> _Edit tracking data_

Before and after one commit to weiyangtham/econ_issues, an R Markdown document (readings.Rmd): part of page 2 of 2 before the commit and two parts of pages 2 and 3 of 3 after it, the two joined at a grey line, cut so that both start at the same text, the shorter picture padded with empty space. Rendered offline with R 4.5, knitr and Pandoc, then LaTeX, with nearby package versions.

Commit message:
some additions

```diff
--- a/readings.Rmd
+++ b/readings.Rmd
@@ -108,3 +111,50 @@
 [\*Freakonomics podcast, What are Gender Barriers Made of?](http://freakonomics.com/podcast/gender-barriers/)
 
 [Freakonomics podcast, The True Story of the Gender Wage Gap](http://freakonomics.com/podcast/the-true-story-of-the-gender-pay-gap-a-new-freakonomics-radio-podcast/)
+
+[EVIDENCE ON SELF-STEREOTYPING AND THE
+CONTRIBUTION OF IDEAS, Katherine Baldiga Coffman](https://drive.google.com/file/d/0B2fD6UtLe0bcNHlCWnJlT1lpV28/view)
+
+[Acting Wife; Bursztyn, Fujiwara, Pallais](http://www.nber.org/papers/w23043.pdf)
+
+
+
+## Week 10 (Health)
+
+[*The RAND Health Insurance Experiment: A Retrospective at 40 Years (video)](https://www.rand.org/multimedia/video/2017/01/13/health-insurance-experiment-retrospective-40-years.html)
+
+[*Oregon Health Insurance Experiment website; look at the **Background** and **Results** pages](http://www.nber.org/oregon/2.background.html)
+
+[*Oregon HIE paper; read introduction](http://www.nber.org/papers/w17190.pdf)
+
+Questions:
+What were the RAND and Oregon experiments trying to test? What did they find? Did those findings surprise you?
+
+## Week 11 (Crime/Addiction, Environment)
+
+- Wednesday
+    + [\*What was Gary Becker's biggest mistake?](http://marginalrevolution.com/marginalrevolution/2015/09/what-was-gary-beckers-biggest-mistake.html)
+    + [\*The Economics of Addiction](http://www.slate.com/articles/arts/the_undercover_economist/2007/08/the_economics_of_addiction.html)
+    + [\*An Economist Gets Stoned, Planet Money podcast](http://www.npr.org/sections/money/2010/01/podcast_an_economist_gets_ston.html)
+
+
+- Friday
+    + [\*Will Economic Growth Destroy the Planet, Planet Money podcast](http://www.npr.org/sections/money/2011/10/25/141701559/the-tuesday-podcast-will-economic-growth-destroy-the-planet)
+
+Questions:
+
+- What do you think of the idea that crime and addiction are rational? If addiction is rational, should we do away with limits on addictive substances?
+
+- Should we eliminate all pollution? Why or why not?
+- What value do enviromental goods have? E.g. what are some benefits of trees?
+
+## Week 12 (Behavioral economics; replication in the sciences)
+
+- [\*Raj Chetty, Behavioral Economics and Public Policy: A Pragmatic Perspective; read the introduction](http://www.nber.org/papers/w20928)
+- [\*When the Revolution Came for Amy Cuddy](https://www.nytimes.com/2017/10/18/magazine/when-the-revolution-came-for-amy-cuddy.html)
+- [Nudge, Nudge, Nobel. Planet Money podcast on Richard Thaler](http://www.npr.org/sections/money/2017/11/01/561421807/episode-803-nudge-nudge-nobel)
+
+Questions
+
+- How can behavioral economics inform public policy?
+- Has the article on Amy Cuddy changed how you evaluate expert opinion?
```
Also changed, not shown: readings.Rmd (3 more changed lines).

> _WHAT IS REQUIRED_
Find the word "some" in the data and show each line that holds it.

> _SOLVED EXERCISE_
some additions
+- What value do enviromental goods have? E.g. what are some benefits of trees?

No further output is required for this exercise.